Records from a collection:
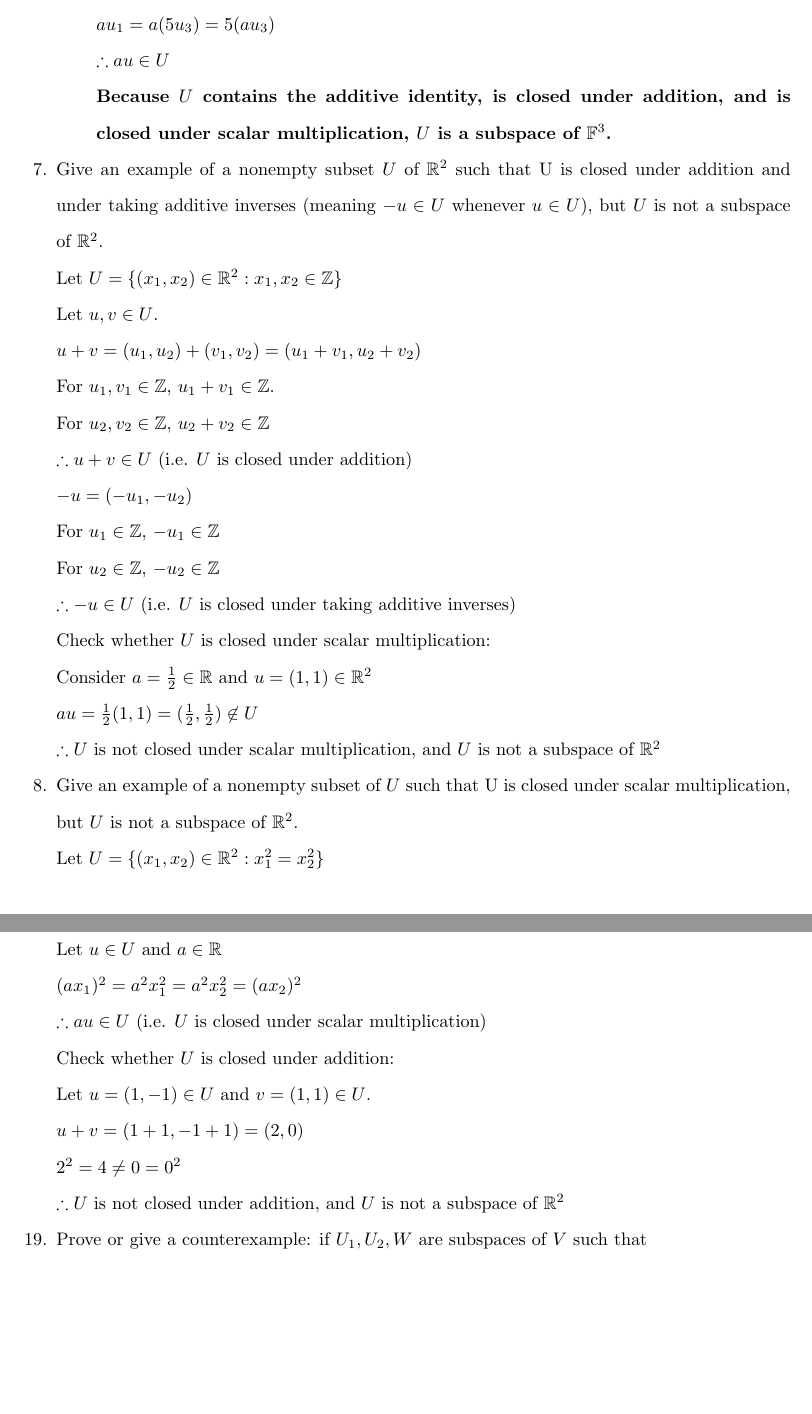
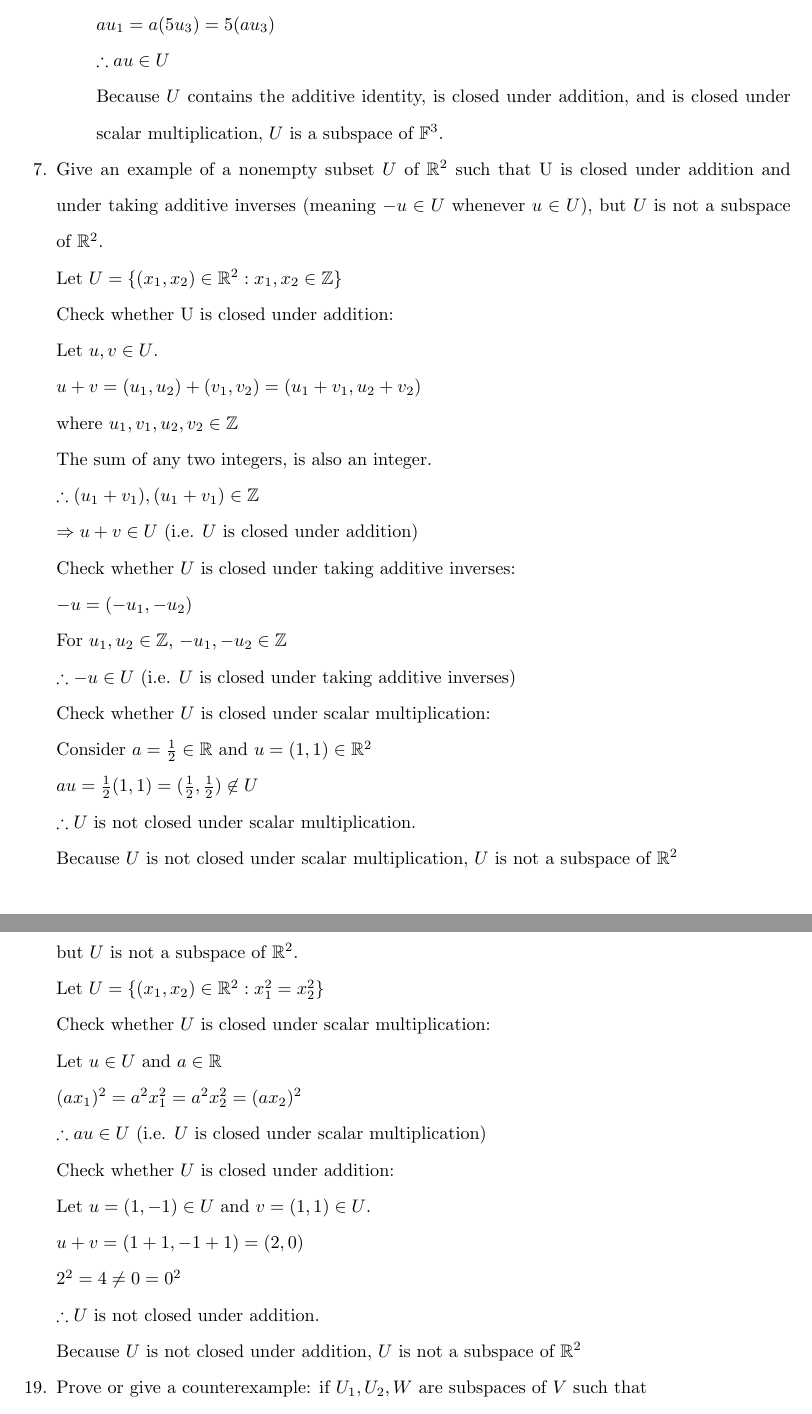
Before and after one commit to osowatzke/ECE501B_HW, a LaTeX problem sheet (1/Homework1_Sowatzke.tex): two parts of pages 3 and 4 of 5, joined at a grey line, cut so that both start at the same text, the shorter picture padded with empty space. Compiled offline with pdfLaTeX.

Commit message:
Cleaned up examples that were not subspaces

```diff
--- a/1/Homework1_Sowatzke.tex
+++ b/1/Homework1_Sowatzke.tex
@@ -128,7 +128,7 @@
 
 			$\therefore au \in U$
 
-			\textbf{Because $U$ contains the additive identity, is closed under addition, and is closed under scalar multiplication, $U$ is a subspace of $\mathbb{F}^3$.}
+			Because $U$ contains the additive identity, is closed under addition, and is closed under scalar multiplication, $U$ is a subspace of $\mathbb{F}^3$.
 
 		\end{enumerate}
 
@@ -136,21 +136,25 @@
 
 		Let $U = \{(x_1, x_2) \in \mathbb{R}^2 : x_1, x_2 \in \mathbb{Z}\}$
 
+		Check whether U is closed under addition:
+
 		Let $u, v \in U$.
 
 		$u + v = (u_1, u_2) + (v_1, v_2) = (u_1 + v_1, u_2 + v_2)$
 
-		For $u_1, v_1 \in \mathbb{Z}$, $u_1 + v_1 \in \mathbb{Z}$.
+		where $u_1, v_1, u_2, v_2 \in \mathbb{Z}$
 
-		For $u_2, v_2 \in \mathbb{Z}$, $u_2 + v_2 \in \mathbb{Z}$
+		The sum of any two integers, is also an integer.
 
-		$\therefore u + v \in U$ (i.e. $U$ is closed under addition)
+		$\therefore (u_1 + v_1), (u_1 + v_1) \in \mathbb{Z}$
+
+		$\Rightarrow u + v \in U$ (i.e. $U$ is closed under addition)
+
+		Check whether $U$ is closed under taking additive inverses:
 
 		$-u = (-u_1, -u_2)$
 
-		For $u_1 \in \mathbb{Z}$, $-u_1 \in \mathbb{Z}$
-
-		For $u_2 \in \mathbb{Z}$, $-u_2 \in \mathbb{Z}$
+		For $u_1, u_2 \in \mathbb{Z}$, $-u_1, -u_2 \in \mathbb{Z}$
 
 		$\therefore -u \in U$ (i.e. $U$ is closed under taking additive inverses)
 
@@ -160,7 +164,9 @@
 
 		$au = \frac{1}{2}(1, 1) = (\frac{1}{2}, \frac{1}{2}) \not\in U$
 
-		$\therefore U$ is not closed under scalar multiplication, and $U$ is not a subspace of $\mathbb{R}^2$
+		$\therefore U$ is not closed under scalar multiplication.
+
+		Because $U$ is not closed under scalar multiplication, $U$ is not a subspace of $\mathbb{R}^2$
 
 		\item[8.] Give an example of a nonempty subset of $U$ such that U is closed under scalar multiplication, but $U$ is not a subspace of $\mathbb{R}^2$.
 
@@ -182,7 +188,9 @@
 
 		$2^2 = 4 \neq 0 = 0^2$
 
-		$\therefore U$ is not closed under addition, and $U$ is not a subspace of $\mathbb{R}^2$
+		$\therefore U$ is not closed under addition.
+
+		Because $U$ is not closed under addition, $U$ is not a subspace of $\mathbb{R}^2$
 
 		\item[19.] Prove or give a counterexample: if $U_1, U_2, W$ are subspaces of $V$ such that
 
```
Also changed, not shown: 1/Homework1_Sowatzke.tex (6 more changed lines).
--
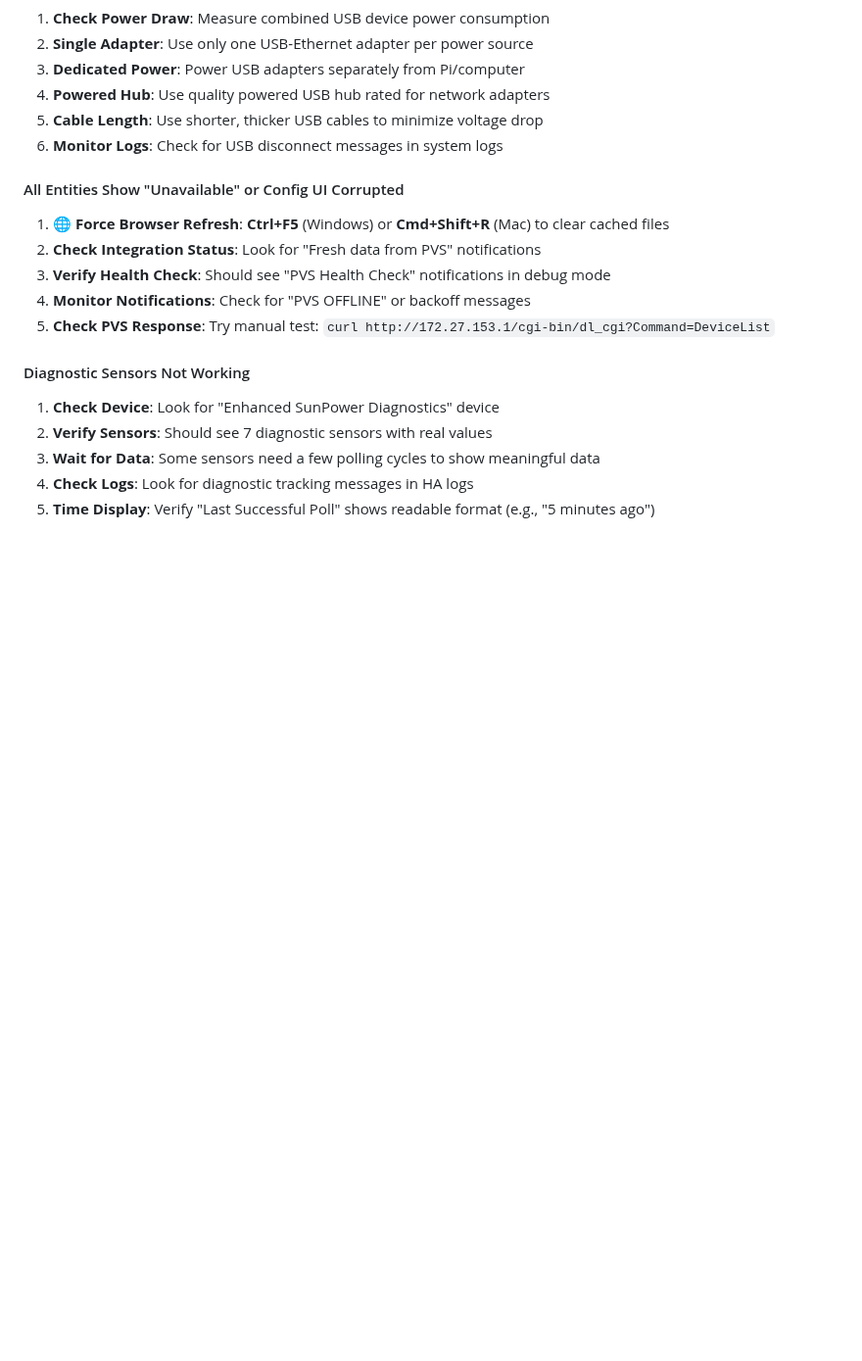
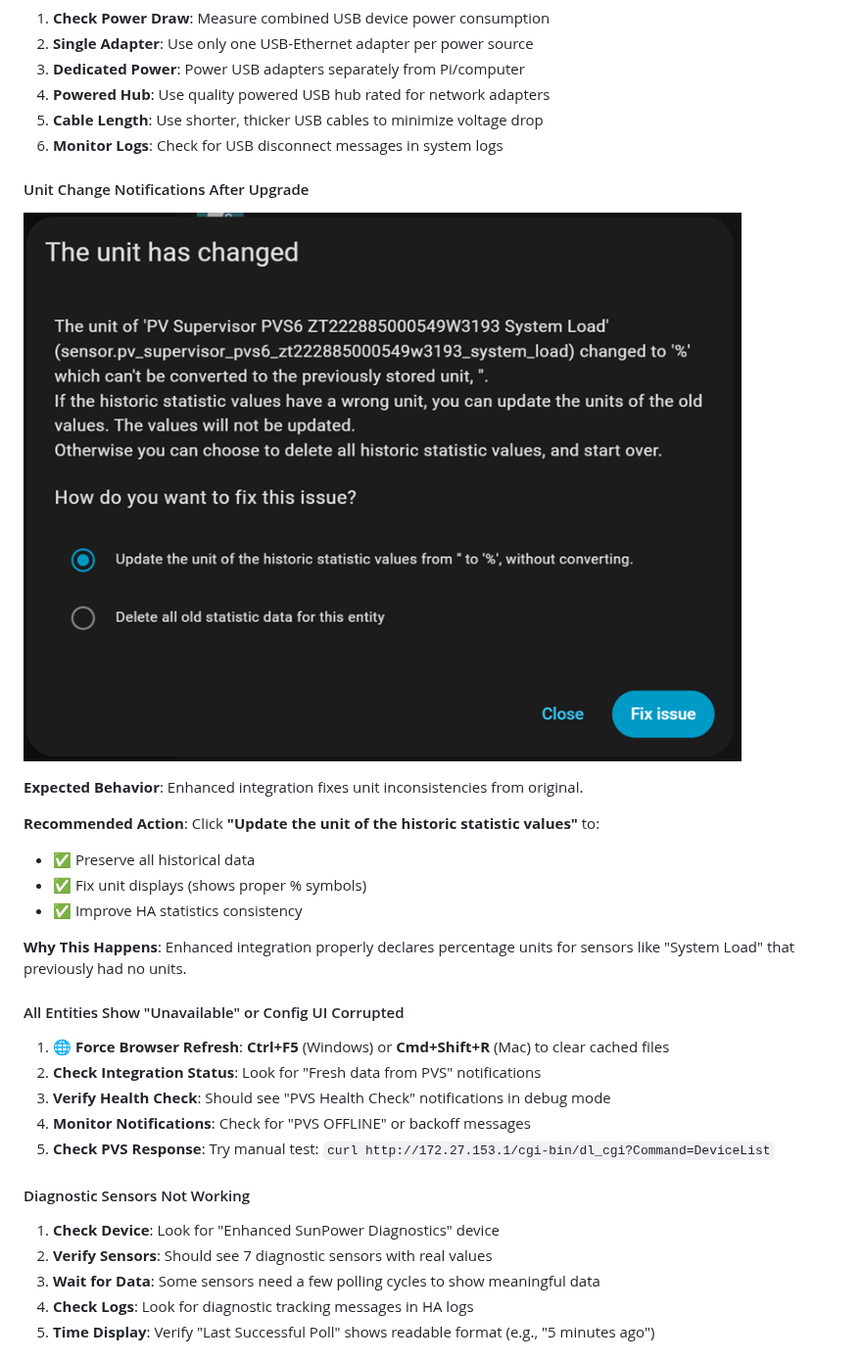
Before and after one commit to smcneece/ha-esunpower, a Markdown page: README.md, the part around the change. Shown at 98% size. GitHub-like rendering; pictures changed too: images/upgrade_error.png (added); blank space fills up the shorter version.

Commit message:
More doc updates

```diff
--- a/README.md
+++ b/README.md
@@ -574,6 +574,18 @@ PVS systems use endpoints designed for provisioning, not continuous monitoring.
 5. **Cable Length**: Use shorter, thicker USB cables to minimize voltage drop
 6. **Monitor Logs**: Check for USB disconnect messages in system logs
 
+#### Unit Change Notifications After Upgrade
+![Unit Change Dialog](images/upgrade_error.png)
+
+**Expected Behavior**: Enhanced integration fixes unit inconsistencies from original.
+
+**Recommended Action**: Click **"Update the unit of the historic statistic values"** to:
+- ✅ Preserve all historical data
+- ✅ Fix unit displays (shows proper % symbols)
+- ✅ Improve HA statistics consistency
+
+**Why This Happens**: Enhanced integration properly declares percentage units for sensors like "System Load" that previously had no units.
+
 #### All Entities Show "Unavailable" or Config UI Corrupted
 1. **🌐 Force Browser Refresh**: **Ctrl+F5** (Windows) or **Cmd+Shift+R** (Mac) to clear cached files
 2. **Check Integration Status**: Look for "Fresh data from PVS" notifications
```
* * *
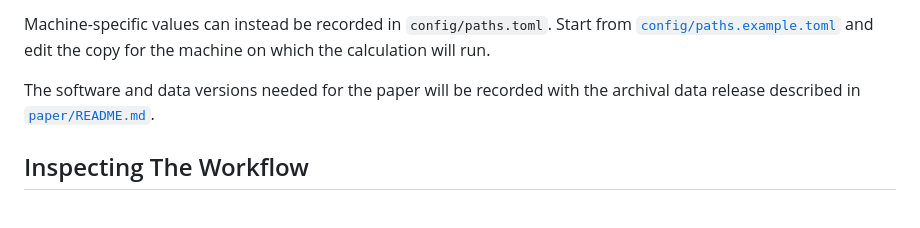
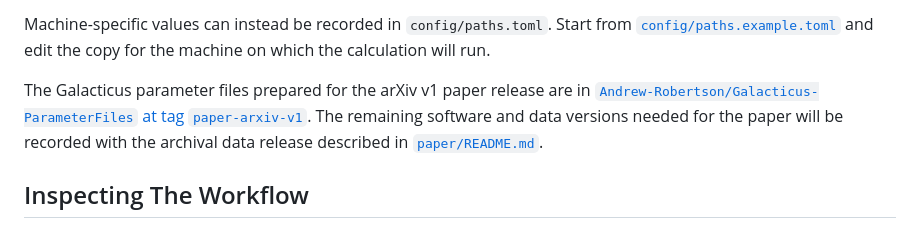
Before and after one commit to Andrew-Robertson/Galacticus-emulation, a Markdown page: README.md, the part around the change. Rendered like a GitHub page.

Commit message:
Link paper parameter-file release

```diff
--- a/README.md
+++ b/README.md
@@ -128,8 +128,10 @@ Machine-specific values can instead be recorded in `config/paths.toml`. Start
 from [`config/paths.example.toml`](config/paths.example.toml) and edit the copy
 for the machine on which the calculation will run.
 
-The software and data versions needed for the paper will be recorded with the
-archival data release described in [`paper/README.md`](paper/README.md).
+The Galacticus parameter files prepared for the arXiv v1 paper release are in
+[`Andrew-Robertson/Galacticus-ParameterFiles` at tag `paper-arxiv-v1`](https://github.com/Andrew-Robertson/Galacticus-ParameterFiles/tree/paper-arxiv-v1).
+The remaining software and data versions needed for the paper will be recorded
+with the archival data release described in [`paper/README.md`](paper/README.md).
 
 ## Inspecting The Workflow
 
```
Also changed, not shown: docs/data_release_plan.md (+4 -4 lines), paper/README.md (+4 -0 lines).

» **Action item**
Find the word "therefore" in the entries above and gather every line that holds it.

» **Reply to the exercise**
 			$\therefore au \in U$
-		$\therefore u + v \in U$ (i.e. $U$ is closed under addition)
+		$\therefore (u_1 + v_1), (u_1 + v_1) \in \mathbb{Z}$
 		$\therefore -u \in U$ (i.e. $U$ is closed under taking additive inverses)
-		$\therefore U$ is not closed under scalar multiplication, and $U$ is not a subspace of $\mathbb{R}^2$
+		$\therefore U$ is not closed under scalar multiplication.
-		$\therefore U$ is not closed under addition, and $U$ is not a subspace of $\mathbb{R}^2$
+		$\therefore U$ is not closed under addition.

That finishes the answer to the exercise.